I finally rented Liberal Arts. For those who have not seen or heard of it, this is a film written by Josh Radnor, known to most as Ted Mosby on the popular show How I Met Your Mother. I have been a fan of Josh since watching How I Met Your Mother, and while I may have spent some time appreciating the similarities in our Jewish upbringings, I did actually appreciate him as an actor.
As a brief review, Liberal Arts, is an indie film that encompasses the themes of growing up, the pros and cons of academia, and losing oneself into fiction. Any bookworm, liberal arts graduate, or immortal child can appreciate this film. The main character, Jesse, played by Josh Radnor, is a college admissions officer who finds himself back at his alma mater to celebrate the retirement of one of his favorite professors. While back at school (appropriately filmed at the same Liberal Arts college Radnor attended), he forges a connection with an undergraduate and finds himself reflecting back on his college days. The most beautiful part of the film was how the collection of characters provided different viewpoints into the world of a liberal arts campus. There were multiple perspectives of professor, student, graduate, and outsider. It made for a whole picture and a way to challenge ones philosophies on life and growing up. On top of all of that, the film brought to focus the power of literature and art and how those things can both forge connections and shut you out from the rest of the world. While it was not always a comfortable film to watch and there were many times I highly disagreed with the approach or characterization of individuals, I did find the film to be enlightened and fulfilling.

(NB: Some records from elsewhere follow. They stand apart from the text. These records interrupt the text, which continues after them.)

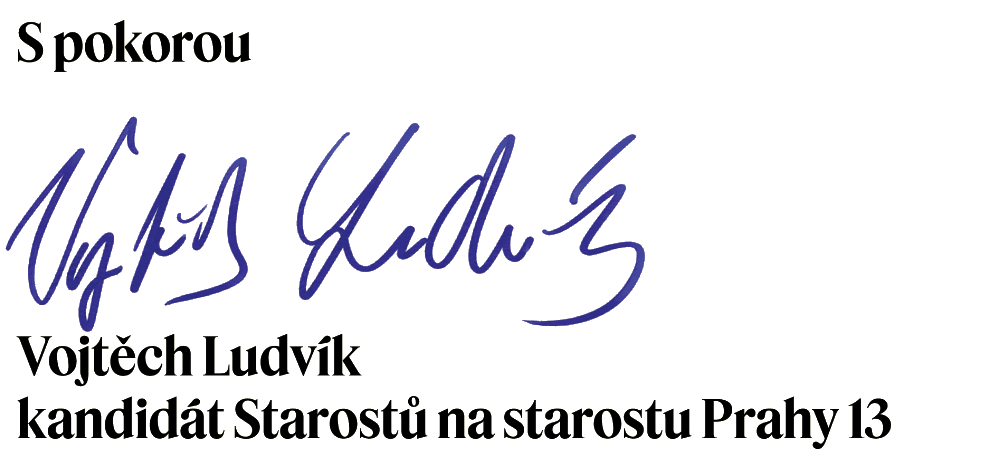
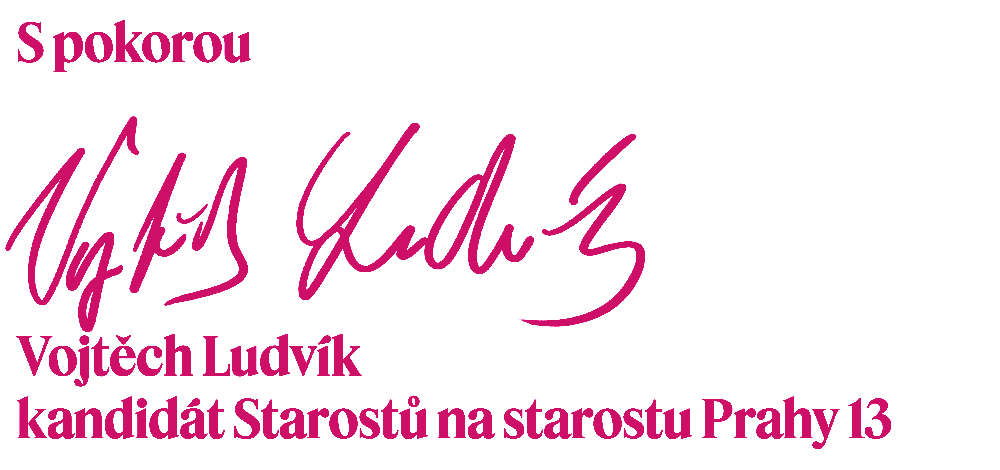
Refine signature block styling

diff --git a/styles.css b/styles.css
@@ -638,9 +638,9 @@ h3 {
 .election-cta__portrait .election-cta__signature {
   position: absolute;
   z-index: 2;
-  left: -38%;
-  bottom: 54px;
-  width: 390px;
+  left: -43%;
+  bottom: 58px;
+  width: 270px;
   height: auto;
   object-fit: contain;
 }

Which leads me back to the original point- is it okay to be following an artist as I do? Oftentimes I find myself so wrapped up in an individual that I will seek out any work they engage in. Take Joshua Jackson for example. I only started watching Fringe because his name was attached. Ironically, after getting hooked on Fringe, I fell in love with JJ Abrams and swore to watch anything he made. The cast of How I Met Your Mother (including Radnor) are such highly talented individuals that I have followed them as well. Many times, a familiar actor is all it takes for me to see a film, despite the reviews.
So, when is too much? I am not sure I will ever have an answer to that question. I sat through all the episodes of 666 Park Avenue because I have followed Dave Annable since Reunion and Brothers and Sisters (and Robert Buckley in One Tree Hill was another incentive), but was it really worth my time? The books were fun and soapy, but the show was roughly developed and weird. So why do I keep doing it? The world of TV is so small that as my basket of artists grow, I find myself drawn to too much, and then you can never stop. That being said… sometimes actor-following leads you to an enlightened piece of work that can shape your view. And while I am not sure I would call St. Elmo’s Fire completely enlightened, following Rob Lowe led me to that film, which led me to what I consider to be a most defining film for a 20-something living in Washington DC.